What you need to do: Drop every picture. Return the rest of the entries exactly.

Material for the task:
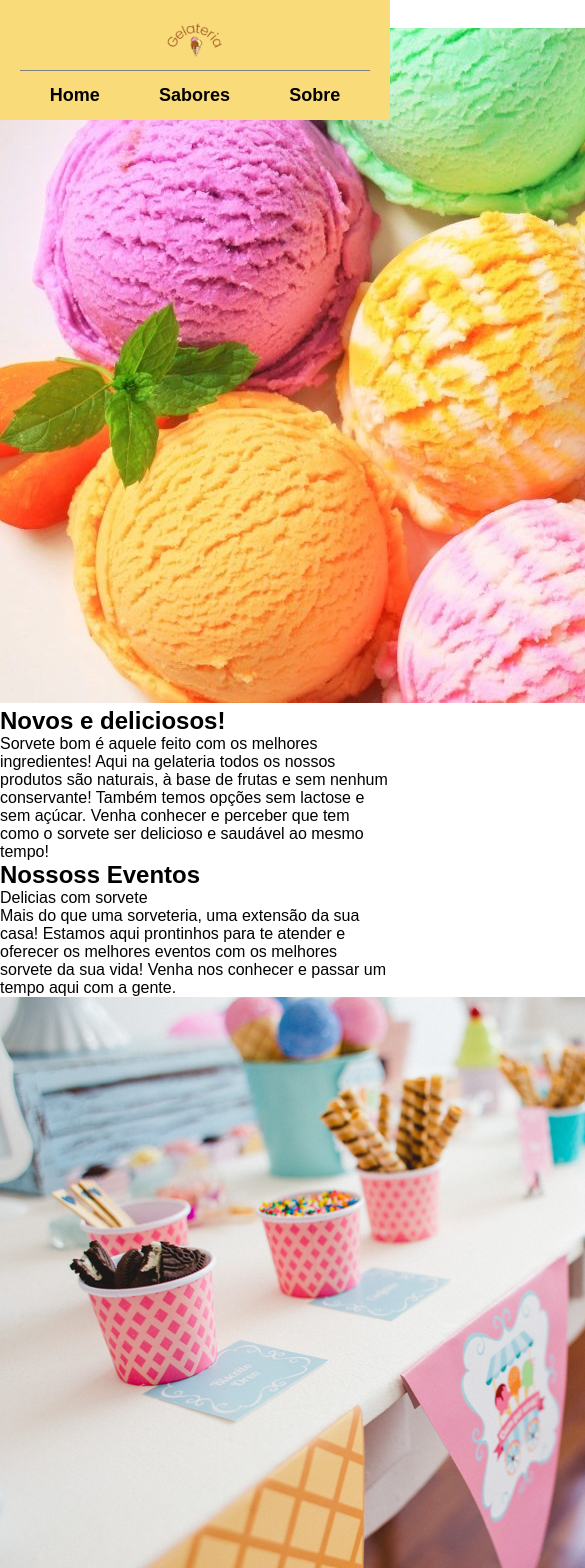
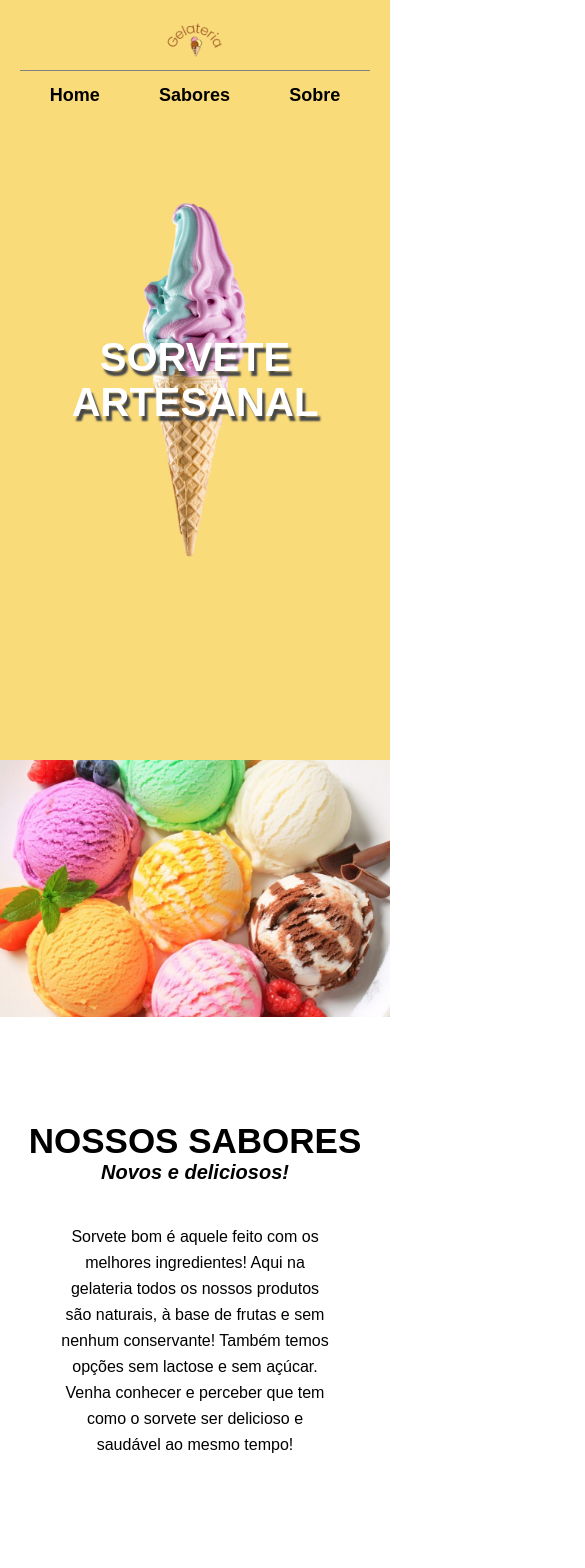
Before and after one commit to Renato007/Projeto-React-Sorveteria, a React (Create React App) app: page / in a window 390 px wide. Shown: the top 1568 px of the page, 585 px wide, since content can reach past the window. Built offline with nearby package versions, Linux system fonts and the light colour scheme.

Commit message:
Estilização e responsividade do componente Home

```diff
--- a/src/paginas/home/index.js
+++ b/src/paginas/home/index.js
@@ -1,51 +1,54 @@
-import React from "react";
-import Topo from "../../compomentes/Topo";
-import Rodape from "../../compomentes/Rodape";
+import Topo from "../../compomentes/Topo"
+import Rodape from "../../compomentes/Rodape"
 
 import "./style.css"
 
 export default function Home() {
-  return (
+  return(
     <div>
+
       <Topo />
+
       <main>
-        <section>
-          <div>
-            <h1>Sorvete Artesanal</h1>
+        <section className="secao-banner">
+          <div className="texto-banner">
+            <h1>SORVETE ARTESANAL</h1>
           </div>
         </section>
 
-        <section>
+        <section className="secao-nossos-sabores">
           <img src="assets/img/banner-sabores.jpg" alt="sorvetes diversos" />
-          <h2>Novos e deliciosos!</h2>
+          <div className="texto-secao-nossos-sabores">
+            <h2>NOSSOS SABORES</h2>
+            <span>Novos e deliciosos!</span>
             <p>
               Sorvete bom é aquele feito com os melhores ingredientes! Aqui na
-            gelateria todos os nossos produtos são naturais, à base de frutas e
-            sem nenhum conservante! Também temos opções sem lactose e sem
-            açúcar. Venha conhecer e perceber que tem como o sorvete ser
-            delicioso e saudável ao mesmo tempo!
+              gelateria todos os nossos produtos são naturais, à base de
+              frutas e sem nenhum conservante! Também temos opções sem lactose
+              e sem açúcar. Venha conhecer e perceber que tem como o sorvete
+              ser delicioso e saudável ao mesmo tempo!
             </p>
+          </div>
         </section>
 
-        <section>
-          <div>
-            <h2>Nossoss Eventos</h2>
-            <span>Delicias com sorvete</span>
+        <section className="secao-nossos-eventos">
+          <div className="texto-secao-nossos-eventos">
+              <h2>NOSSOS EVENTOS</h2>
+              <span>Delicias com sorvete!</span>
               <p>
                 Mais do que uma sorveteria, uma extensão da sua casa! Estamos aqui
-              prontinhos para te atender e oferecer os melhores eventos com os
-              melhores sorvete da sua vida! Venha nos conhecer e passar um tempo
-              aqui com a gente.
+                prontinhos para te atender e oferecer os melhores eventos com os melhores
+                sorvete da sua vida! Venha nos conhecer e passar um tempo aqui com a gente.
               </p>
           </div>
-          <img src="assets/img/eventos-image.jpg" alt="mesa de festa"/>
+          <img src="assets/img/eventos-image.jpg" alt="mesa de festa" />
         </section>
 
-        <section>
-          <img src="assets/img/sobre-image.jpg" alt="pessoas comendo sorvete"/>
-          <div>
+        <section className="secao-sobre-nos">
+          <img src="assets/img/sobre-image.jpg" alt="pessoas comendo sorvete" />
+          <div className="texto-secao-sobre-nos">
             <h2>SOBRE NÓS</h2>
-            <span> Alegria em cada casquinha!</span>
+            <span>Alegria em cada casquinha!</span>
             <p>
               Venha tomar o melhor sorvete da região aqui com a gente! Nós
               estamos há anos no mercado produzindo o que tem de melhor para o
@@ -56,7 +59,9 @@ export default function Home() {
           </div>
         </section>
       </main>
+
       <Rodape />
+
     </div>
-  );
+  )
 }
--- a/src/paginas/home/style.css
+++ b/src/paginas/home/style.css
@@ -0,0 +1,122 @@
+.secao-banner {
+    height: 90vh;
+    /* margin-top: 80px; */
+    display: flex;
+    align-items: center;
+    justify-content: center;
+    background-image: url('/public/assets/img/banner-home.png');
+    background-position: center;
+    background-size: contain;
+    background-repeat: no-repeat;
+    background-color: rgb(249, 219, 121);
+
+}
+
+.texto-banner{
+    display: flex;
+    flex-direction: column;
+    text-align: center;
+    padding: 20px 30px;
+}
+
+.texto-banner h1{
+    font-size: 2rem;
+    color: white;
+    text-shadow: 3px 5px 2px #474747;
+
+}
+
+.secao-nossos-sabores img,
+.secao-nossos-eventos img,
+.secao-sobre-nos img{
+    width:50%;
+    height: auto;
+    object-fit: cover;
+}
+
+.texto-secao-nossos-sabores h2,
+.texto-secao-nossos-eventos h2,
+.texto-secao-sobre-nos h2{
+    font-size: 35px;
+    line-height: 26px;
+    text-align: center;
+}
+
+.texto-secao-nossos-sabores span,
+.texto-secao-nossos-eventos span,
+.texto-secao-sobre-nos span {
+    font-size: 20px;
+    font-style: italic;
+    font-weight: 600;
+    margin-top: 10px;
+}
+
+.texto-secao-nossos-sabores p,
+.texto-secao-nossos-eventos p,
+.texto-secao-sobre-nos p {
+padding: 0 100px;
+line-height: 26px;
+margin: 40px 0;
+}
+
+@media screen and (max-width: 1024px){
+.texto-secao-nossos-sabores p,
+.texto-secao-nossos-eventos p,
+.texto-secao-sobre-nos p {
+padding: 0px 50px;
+}
+}
+
+
+@media screen and (max-width: 768px){
+.text-banner h1{
+ font-size: 60px;
+}
+
+.secao-nossos-sabores{
+    flex-direction: column;
+    align-items: center;
+}
+
+.secao-nossos-sabores img{
+    width: 100%;
+}
+
+.texto-secao-nossos-sabores,
+  .texto-secao-nossos-eventos,
+  .texto-secao-sobre-nos {
+    width: 100%;
+    padding: 100px 10px;
+    text-align: center;
+  }
+
+  .secao-nossos-eventos {
+    flex-direction: column-reverse;
+    align-items: center;
+  }
+
+  .secao-nossos-eventos img {
+    width: 100%;
+  }
+
+  .secao-sobre-nos {
+    flex-direction: column;
+    align-items: center;
+  }
+
+  .secao-sobre-nos img {
+    width: 100%;
+  }
+}
+
+@media screen and (max-width: 425px){
+  .texto-banner h1 {
+    font-size: 40px;
+  }
+
+  .texto-secao-nossos-eventos h2,
+  .texto-secao-nossos-sabores h2,
+  .texto-secao-sobre-nos h2 {
+	line-height: 40px;
+  }
+}
```
Lines whose indentation alone changed are shown as unchanged.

Exercise result:
Before and after one commit to Renato007/Projeto-React-Sorveteria, a React (Create React App) app: page / in a window 390 px wide. Shown: the top 1568 px of the page, 585 px wide, since content can reach past the window. Built offline with nearby package versions, Linux system fonts and the light colour scheme.

Commit message:
Estilização e responsividade do componente Home

```diff
--- a/src/paginas/home/index.js
+++ b/src/paginas/home/index.js
@@ -1,51 +1,54 @@
-import React from "react";
-import Topo from "../../compomentes/Topo";
-import Rodape from "../../compomentes/Rodape";
+import Topo from "../../compomentes/Topo"
+import Rodape from "../../compomentes/Rodape"
 
 import "./style.css"
 
 export default function Home() {
-  return (
+  return(
     <div>
+
       <Topo />
+
       <main>
-        <section>
-          <div>
-            <h1>Sorvete Artesanal</h1>
+        <section className="secao-banner">
+          <div className="texto-banner">
+            <h1>SORVETE ARTESANAL</h1>
           </div>
         </section>
 
-        <section>
+        <section className="secao-nossos-sabores">
           <img src="assets/img/banner-sabores.jpg" alt="sorvetes diversos" />
-          <h2>Novos e deliciosos!</h2>
+          <div className="texto-secao-nossos-sabores">
+            <h2>NOSSOS SABORES</h2>
+            <span>Novos e deliciosos!</span>
             <p>
               Sorvete bom é aquele feito com os melhores ingredientes! Aqui na
-            gelateria todos os nossos produtos são naturais, à base de frutas e
-            sem nenhum conservante! Também temos opções sem lactose e sem
-            açúcar. Venha conhecer e perceber que tem como o sorvete ser
-            delicioso e saudável ao mesmo tempo!
+              gelateria todos os nossos produtos são naturais, à base de
+              frutas e sem nenhum conservante! Também temos opções sem lactose
+              e sem açúcar. Venha conhecer e perceber que tem como o sorvete
+              ser delicioso e saudável ao mesmo tempo!
             </p>
+          </div>
         </section>
 
-        <section>
-          <div>
-            <h2>Nossoss Eventos</h2>
-            <span>Delicias com sorvete</span>
+        <section className="secao-nossos-eventos">
+          <div className="texto-secao-nossos-eventos">
+              <h2>NOSSOS EVENTOS</h2>
+              <span>Delicias com sorvete!</span>
               <p>
                 Mais do que uma sorveteria, uma extensão da sua casa! Estamos aqui
-              prontinhos para te atender e oferecer os melhores eventos com os
-              melhores sorvete da sua vida! Venha nos conhecer e passar um tempo
-              aqui com a gente.
+                prontinhos para te atender e oferecer os melhores eventos com os melhores
+                sorvete da sua vida! Venha nos conhecer e passar um tempo aqui com a gente.
               </p>
           </div>
-          <img src="assets/img/eventos-image.jpg" alt="mesa de festa"/>
+          <img src="assets/img/eventos-image.jpg" alt="mesa de festa" />
         </section>
 
-        <section>
-          <img src="assets/img/sobre-image.jpg" alt="pessoas comendo sorvete"/>
-          <div>
+        <section className="secao-sobre-nos">
+          <img src="assets/img/sobre-image.jpg" alt="pessoas comendo sorvete" />
+          <div className="texto-secao-sobre-nos">
             <h2>SOBRE NÓS</h2>
-            <span> Alegria em cada casquinha!</span>
+            <span>Alegria em cada casquinha!</span>
             <p>
               Venha tomar o melhor sorvete da região aqui com a gente! Nós
               estamos há anos no mercado produzindo o que tem de melhor para o
@@ -56,7 +59,9 @@ export default function Home() {
           </div>
         </section>
       </main>
+
       <Rodape />
+
     </div>
-  );
+  )
 }
--- a/src/paginas/home/style.css
+++ b/src/paginas/home/style.css
@@ -0,0 +1,122 @@
+.secao-banner {
+    height: 90vh;
+    /* margin-top: 80px; */
+    display: flex;
+    align-items: center;
+    justify-content: center;
+    background-image: url('/public/assets/img/banner-home.png');
+    background-position: center;
+    background-size: contain;
+    background-repeat: no-repeat;
+    background-color: rgb(249, 219, 121);
+
+}
+
+.texto-banner{
+    display: flex;
+    flex-direction: column;
+    text-align: center;
+    padding: 20px 30px;
+}
+
+.texto-banner h1{
+    font-size: 2rem;
+    color: white;
+    text-shadow: 3px 5px 2px #474747;
+
+}
+
+.secao-nossos-sabores img,
+.secao-nossos-eventos img,
+.secao-sobre-nos img{
+    width:50%;
+    height: auto;
+    object-fit: cover;
+}
+
+.texto-secao-nossos-sabores h2,
+.texto-secao-nossos-eventos h2,
+.texto-secao-sobre-nos h2{
+    font-size: 35px;
+    line-height: 26px;
+    text-align: center;
+}
+
+.texto-secao-nossos-sabores span,
+.texto-secao-nossos-eventos span,
+.texto-secao-sobre-nos span {
+    font-size: 20px;
+    font-style: italic;
+    font-weight: 600;
+    margin-top: 10px;
+}
+
+.texto-secao-nossos-sabores p,
+.texto-secao-nossos-eventos p,
+.texto-secao-sobre-nos p {
+padding: 0 100px;
+line-height: 26px;
+margin: 40px 0;
+}
+
+@media screen and (max-width: 1024px){
+.texto-secao-nossos-sabores p,
+.texto-secao-nossos-eventos p,
+.texto-secao-sobre-nos p {
+padding: 0px 50px;
+}
+}
+
+
+@media screen and (max-width: 768px){
+.text-banner h1{
+ font-size: 60px;
+}
+
+.secao-nossos-sabores{
+    flex-direction: column;
+    align-items: center;
+}
+
+.secao-nossos-sabores img{
+    width: 100%;
+}
+
+.texto-secao-nossos-sabores,
+  .texto-secao-nossos-eventos,
+  .texto-secao-sobre-nos {
+    width: 100%;
+    padding: 100px 10px;
+    text-align: center;
+  }
+
+  .secao-nossos-eventos {
+    flex-direction: column-reverse;
+    align-items: center;
+  }
+
+  .secao-nossos-eventos img {
+    width: 100%;
+  }
+
+  .secao-sobre-nos {
+    flex-direction: column;
+    align-items: center;
+  }
+
+  .secao-sobre-nos img {
+    width: 100%;
+  }
+}
+
+@media screen and (max-width: 425px){
+  .texto-banner h1 {
+    font-size: 40px;
+  }
+
+  .texto-secao-nossos-eventos h2,
+  .texto-secao-nossos-sabores h2,
+  .texto-secao-sobre-nos h2 {
+	line-height: 40px;
+  }
+}
```
Lines whose indentation alone changed are shown as unchanged.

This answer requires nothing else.